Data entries
━━━━━━━━

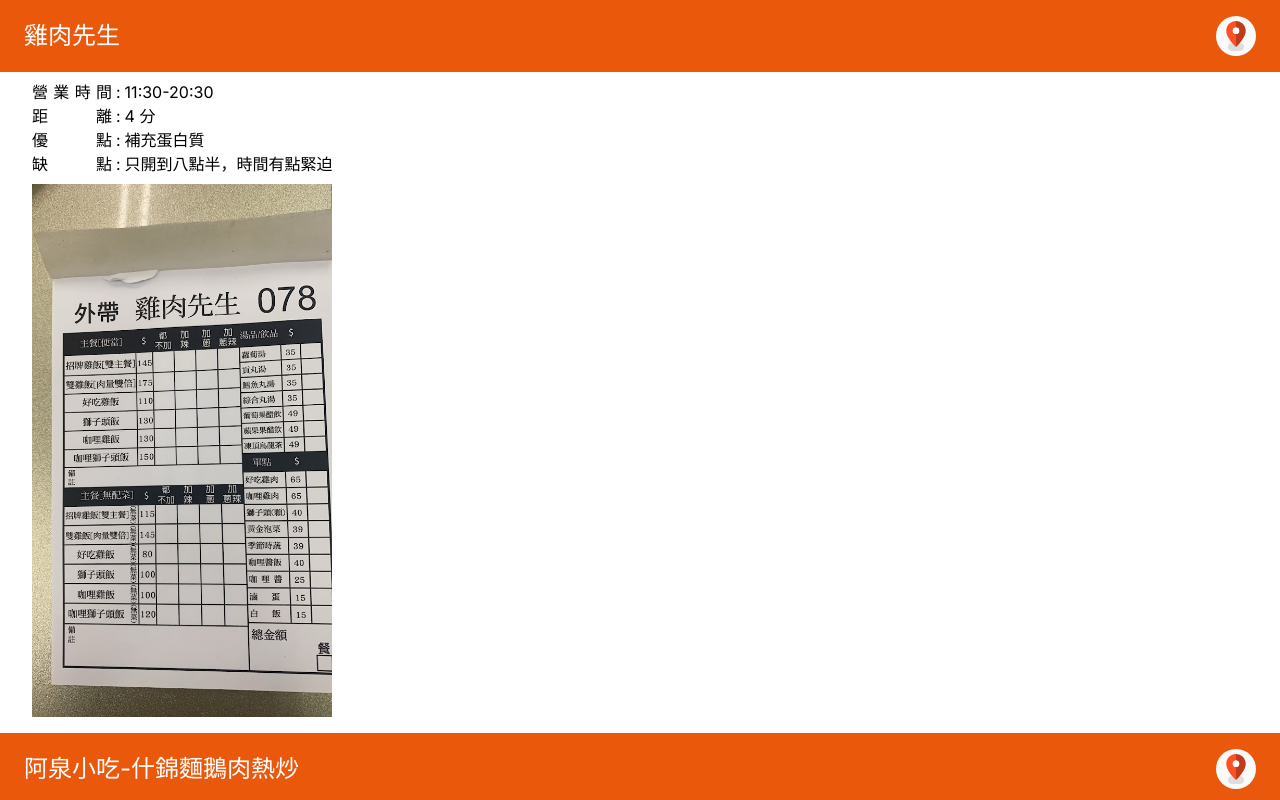
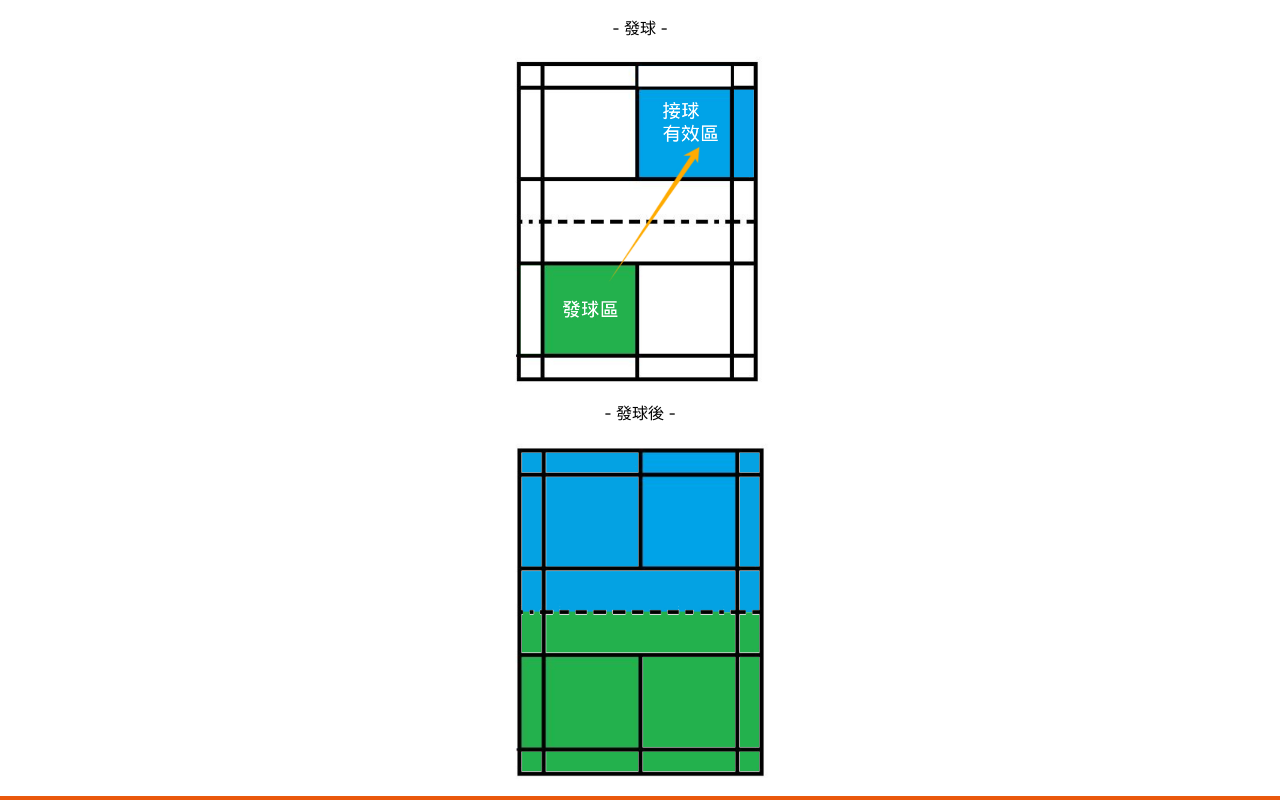
Before and after one commit to gracekrcx/food-map, a Next.js app: page / in a window 1280 px wide. Shown: the top 800 px of the page. Built offline with nearby package versions, Linux system fonts and the light colour scheme.

Commit message:
add double rule

```diff
--- a/app/page.js
+++ b/app/page.js
@@ -1,9 +1,14 @@
 import DemoSlider from "./_components/DemoSlider";
 import dataSlider from "./_data/slider-data";
+import Image from "next/image";
 
 export default function Home() {
   return (
-    <main className="flex min-h-screen flex-col items-center justify-between">
+    <main className="flex mt-4 min-h-screen flex-col items-center justify-between">
+      <div>-&nbsp;發球&nbsp;-</div>
+      <Image src="/doubles-serve.jpg" width={300} height={30} alt="" />
+      <div>-&nbsp;發球後&nbsp;-</div>
+      <Image src="/doubles-after-serve.jpg" width={300} height={30} alt="" />
       <DemoSlider data={dataSlider} />
     </main>
   );
```
Also changed, not shown: public/doubles-after-serve.jpg (added), public/doubles-serve.jpg (added).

━━━━━━━━

» **Problem to work on**
Reproduce the entries above exactly. Do not include the images.

» **Solution for this task**
Before and after one commit to gracekrcx/food-map, a Next.js app: page / in a window 1280 px wide. Shown: the top 800 px of the page. Built offline with nearby package versions, Linux system fonts and the light colour scheme.

Commit message:
add double rule

```diff
--- a/app/page.js
+++ b/app/page.js
@@ -1,9 +1,14 @@
 import DemoSlider from "./_components/DemoSlider";
 import dataSlider from "./_data/slider-data";
+import Image from "next/image";
 
 export default function Home() {
   return (
-    <main className="flex min-h-screen flex-col items-center justify-between">
+    <main className="flex mt-4 min-h-screen flex-col items-center justify-between">
+      <div>-&nbsp;發球&nbsp;-</div>
+      <Image src="/doubles-serve.jpg" width={300} height={30} alt="" />
+      <div>-&nbsp;發球後&nbsp;-</div>
+      <Image src="/doubles-after-serve.jpg" width={300} height={30} alt="" />
       <DemoSlider data={dataSlider} />
     </main>
   );
```
Also changed, not shown: public/doubles-after-serve.jpg (added), public/doubles-serve.jpg (added).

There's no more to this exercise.